Petitioner's fourth objection that proper exhaustion is shown on the record and therefore the R&R mistakenly conducted a cause and prejudice analysis and a fundamental miscarriage of justice analysis is overruled. The R&R properly found that Petitioner did not exhaust all of his claims in state court and properly considered cause and prejudice and fundamental miscarriage of justice arguments.
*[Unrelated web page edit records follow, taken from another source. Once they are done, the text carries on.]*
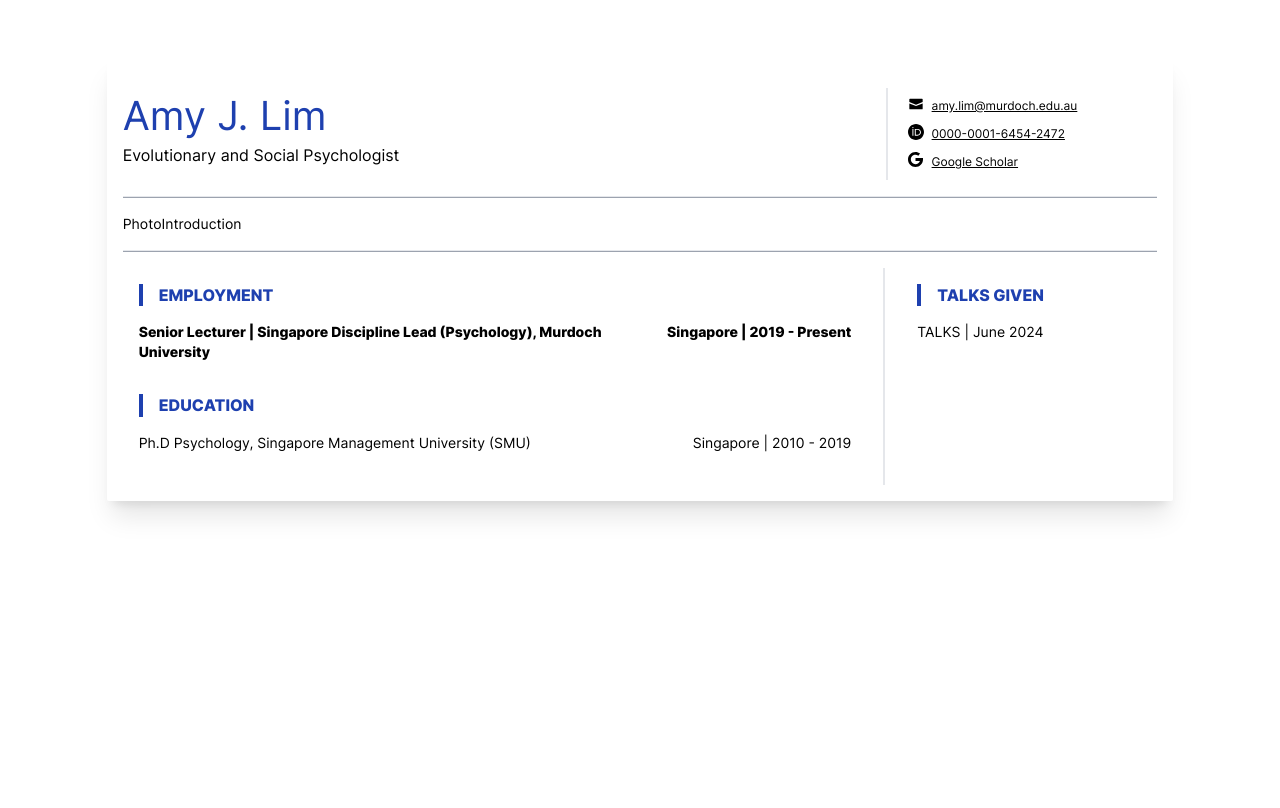
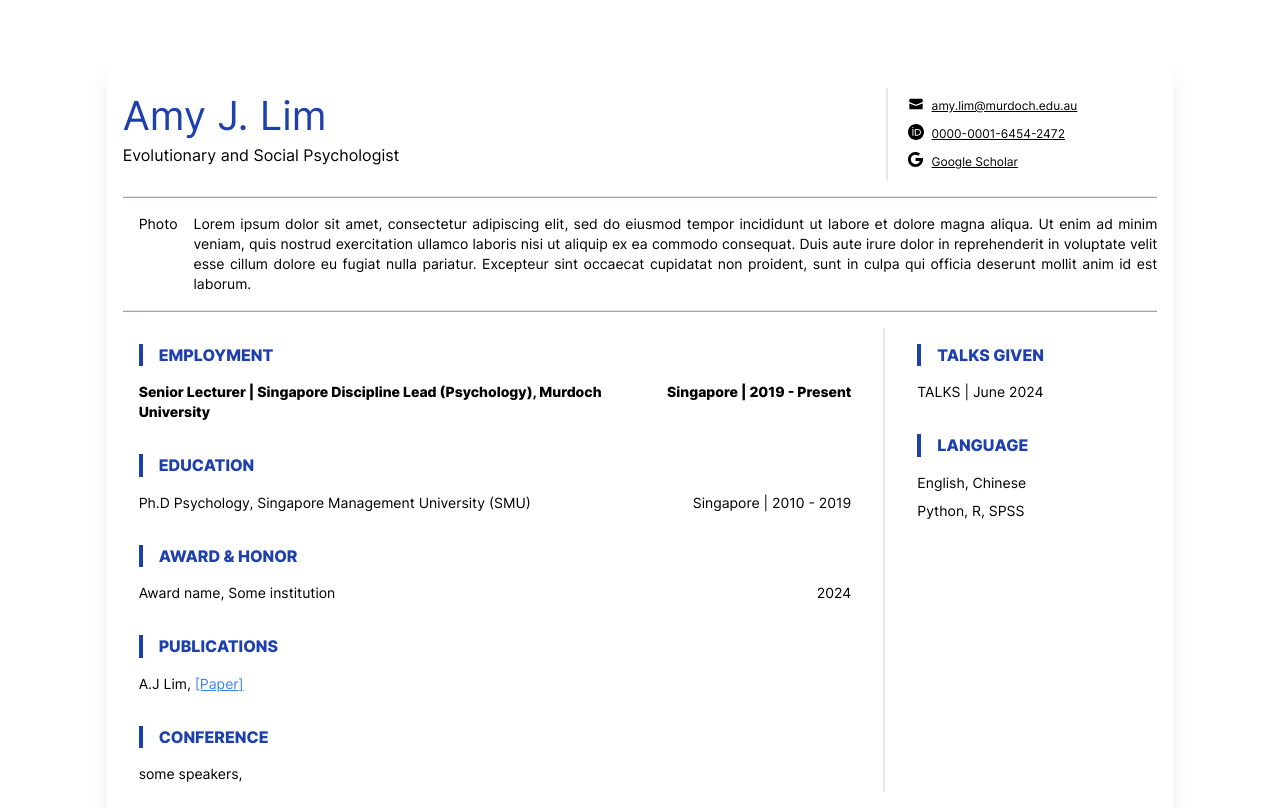
Before and after one commit to amylimjy/amylimjy.github.io, a React (Vite) app: page / in a window 1280 px wide. Built offline with nearby package versions, Linux system fonts and the light colour scheme.

Commit message:
[TECH][marcus] feat: add award, conference, language, publication section

```diff
--- /dev/null
+++ b/content/award.json
@@ -0,0 +1,7 @@
+[
+    {
+        "name": "Award name",
+        "by": "Some institution",
+        "year": "2024"
+    }
+]
--- /dev/null
+++ b/content/conference.json
@@ -0,0 +1,8 @@
+[
+    {
+        "speakers": "some speakers",
+        "title": "",
+        "organization": "",
+        "year": ""
+    }
+]
--- /dev/null
+++ b/content/language.json
@@ -0,0 +1,8 @@
+[
+    {
+        "language": "English, Chinese"
+    },
+    {
+        "language": "Python, R, SPSS"
+    }
+]
--- /dev/null
+++ b/content/publication.json
@@ -0,0 +1,7 @@
+[
+    {
+        "authors": "A.J Lim",
+        "title": "",
+        "link": "https://www.google.com"
+    }
+]
--- a/src/components/page-sections/Introduction.tsx
+++ b/src/components/page-sections/Introduction.tsx
@@ -1,14 +1,18 @@
-import React from 'react'
+import React from "react";
 
 export const Introduction = (): React.JSX.Element => {
   return (
     <div className="flex flex-col md:flex-row">
-      <div>
-        Photo
-      </div>
-      <div>
-        Introduction
+      <div className="py-4 md:py-0 px-0 md:px-4">Photo</div>
+      <div className="text-justify">
+        Lorem ipsum dolor sit amet, consectetur adipiscing elit, sed do eiusmod
+        tempor incididunt ut labore et dolore magna aliqua. Ut enim ad minim
+        veniam, quis nostrud exercitation ullamco laboris nisi ut aliquip ex ea
+        commodo consequat. Duis aute irure dolor in reprehenderit in voluptate
+        velit esse cillum dolore eu fugiat nulla pariatur. Excepteur sint
+        occaecat cupidatat non proident, sunt in culpa qui officia deserunt
+        mollit anim id est laborum.
       </div>
     </div>
-  )
-}
+  );
+};
--- a/src/components/page-sections/Resume.tsx
+++ b/src/components/page-sections/Resume.tsx
@@ -1,8 +1,12 @@
 import React from "react";
+import { Divider } from "@/components/layout/Divider";
 import { ResumeEmployment } from "@/components/page-sections/ResumeEmployment";
 import { ResumeEducation } from "@/components/page-sections/ResumeEducation";
 import { ResumeTalksInvited } from "@/components/page-sections/ResumeTalksInvited";
-import { Divider } from "@/components/layout/Divider";
+import { ResumePublication } from "@/components/page-sections/ResumePublication";
+import { ResumeAward } from "@/components/page-sections/ResumeAward";
+import { ResumeConference } from "@/components/page-sections/ResumeConference";
+import { ResumeLanguage } from "@/components/page-sections/ResumeLanguage";
 
 export const Resume = (): React.JSX.Element => {
   return (
@@ -11,10 +15,14 @@ export const Resume = (): React.JSX.Element => {
         <div className="flex-1">
           <ResumeEmployment />
           <ResumeEducation />
+          <ResumeAward />
+          <ResumePublication />
+          <ResumeConference />
         </div>
         <Divider direction="vertical" className="bg-gray-200" />
         <div className="min-w-64">
           <ResumeTalksInvited />
+          <ResumeLanguage />
         </div>
       </div>
     </div>
--- /dev/null
+++ b/src/components/page-sections/ResumeAward.tsx
@@ -0,0 +1,21 @@
+import React from "react";
+import { ResumeSectionTitle } from "./ResumeSectionTitle";
+import jsonData from "@/../content/award.json";
+
+export const ResumeAward = (): React.JSX.Element => {
+  return (
+    <div className="flex-1 mb-8">
+      <ResumeSectionTitle title="AWARD & HONOR" />
+      {jsonData.map((item, index) => (
+        <div key={index} className="flex justify-between mb-2">
+          <div className={`flex-1 mx-4`}>
+            {item.name}, {item.by}
+          </div>
+          <div className={`text-left max-w-48 mx-4`}>
+            {item.year}
+          </div>
+        </div>
+      ))}
+    </div>
+  );
+};
--- /dev/null
+++ b/src/components/page-sections/ResumeConference.tsx
@@ -0,0 +1,21 @@
+import React from "react";
+import { ResumeSectionTitle } from "./ResumeSectionTitle";
+import jsonData from "@/../content/conference.json";
+
+export const ResumeConference = (): React.JSX.Element => {
+  return (
+    <div className="flex-1">
+      <ResumeSectionTitle title="CONFERENCE" />
+      {jsonData.map((item, index) => (
+        <div key={index} className="flex justify-between mb-2">
+          <div className={`flex-1 mx-4`}>
+            {item.speakers}, {item.title}
+          </div>
+          <div className={`text-left max-w-48 mx-4`}>
+            {item.year}
+          </div>
+        </div>
+      ))}
+    </div>
+  );
+};
--- /dev/null
+++ b/src/components/page-sections/ResumeLanguage.tsx
@@ -0,0 +1,17 @@
+
+import React from 'react'
+import { ResumeSectionTitle } from './ResumeSectionTitle'
+import jsonData from "@/../content/language.json"
+
+export const ResumeLanguage = (): React.JSX.Element => {
+    return (
+        <div className="mb-8">
+            <ResumeSectionTitle title="LANGUAGE" />
+            {jsonData.map((item, index) =>
+                <div key={index} className="ml-4 mb-2">
+                    {item.language}
+                </div>
+            )}
+        </div>
+    )
+}
--- /dev/null
+++ b/src/components/page-sections/ResumePublication.tsx
@@ -0,0 +1,21 @@
+import React from "react";
+import { ResumeSectionTitle } from "./ResumeSectionTitle";
+import jsonData from "@/../content/publication.json";
+
+export const ResumePublication = (): React.JSX.Element => {
+  return (
+    <div className="flex-1 mb-8">
+      <ResumeSectionTitle title="PUBLICATIONS" />
+      {jsonData.map((item, index) => (
+        <div key={index} className="flex mb-2">
+          <div className="mx-4">
+            {item.authors}, {item.title}
+            <a href={item.link} target="_blank">
+              [Paper]
+            </a>
+          </div>
+        </div>
+      ))}
+    </div>
+  );
+};
--- a/src/components/page-sections/ResumeTalksInvited.tsx
+++ b/src/components/page-sections/ResumeTalksInvited.tsx
@@ -5,7 +5,7 @@ import jsonData from "@/../content/talks.json"
 
 export const ResumeTalksInvited = (): React.JSX.Element => {
     return (
-        <div className="overflow-wrap mb-8">
+        <div className="mb-8">
             <ResumeSectionTitle title="TALKS GIVEN" />
             {jsonData.map((item, index) =>
                 <div key={index} className="ml-4">
```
Petitioner's fifth objection regarding the R&R's fundamental miscarriage of justice analysis is overruled. Under Schlup v. Delo, 513 U.S. 298, 321 (1995), an exception to procedural default is limited to habeas petitioners who can establish that new evidence shows that "a constitutional violation has probably resulted in the conviction of one who is actually innocent." Here, Petitioner merely relitigates the evidence presented at trial. The R&R properly found that such arguments do not establish that a fundamental miscarriage of justice occurred.
Petitioner's sixth objection argues that the R&R improperly found that the requirements of Alcala v. Woodford, 334 F.3d 862 (9th Cir. 2003) (applying pre-AEDPA standards) were not met regarding his IAC claim that counsel failed to call beneficial witnesses at trial. This objection is overruled because the testimony identified by Petitioner of the two witnesses not called at trial, Michael Perrin and Steven Anchondo, would have supported the prosecution's claim that Petitioner was the shooter by providing identification evidence, physical evidence of the handgun, and a motive. The R&R properly recommended that the state court's ruling was not an unreasonable application of Strickland v. Washington, 466 U.S. 668 (1984). (See R&R, Doc. 120 at 32-34.)
Petitioner's seventh objection argues that the R&R improperly analyzed Missouri v. Frye, 132 S.Ct. 1399 (2012), alleging that his counsel improperly failed to advise him of a plea offer. In Frye, the Court undertook the question of whether defense counsel had a duty to communicate the terms of a formal plea offer to his client on terms and conditions that may result in a lesser sentence, a conviction on lesser charges, or both. Id . The Court held that defense counsel has the duty to communicate formal offers from the prosecution to accept a plea on terms and conditions that may be favorable to the accused. ...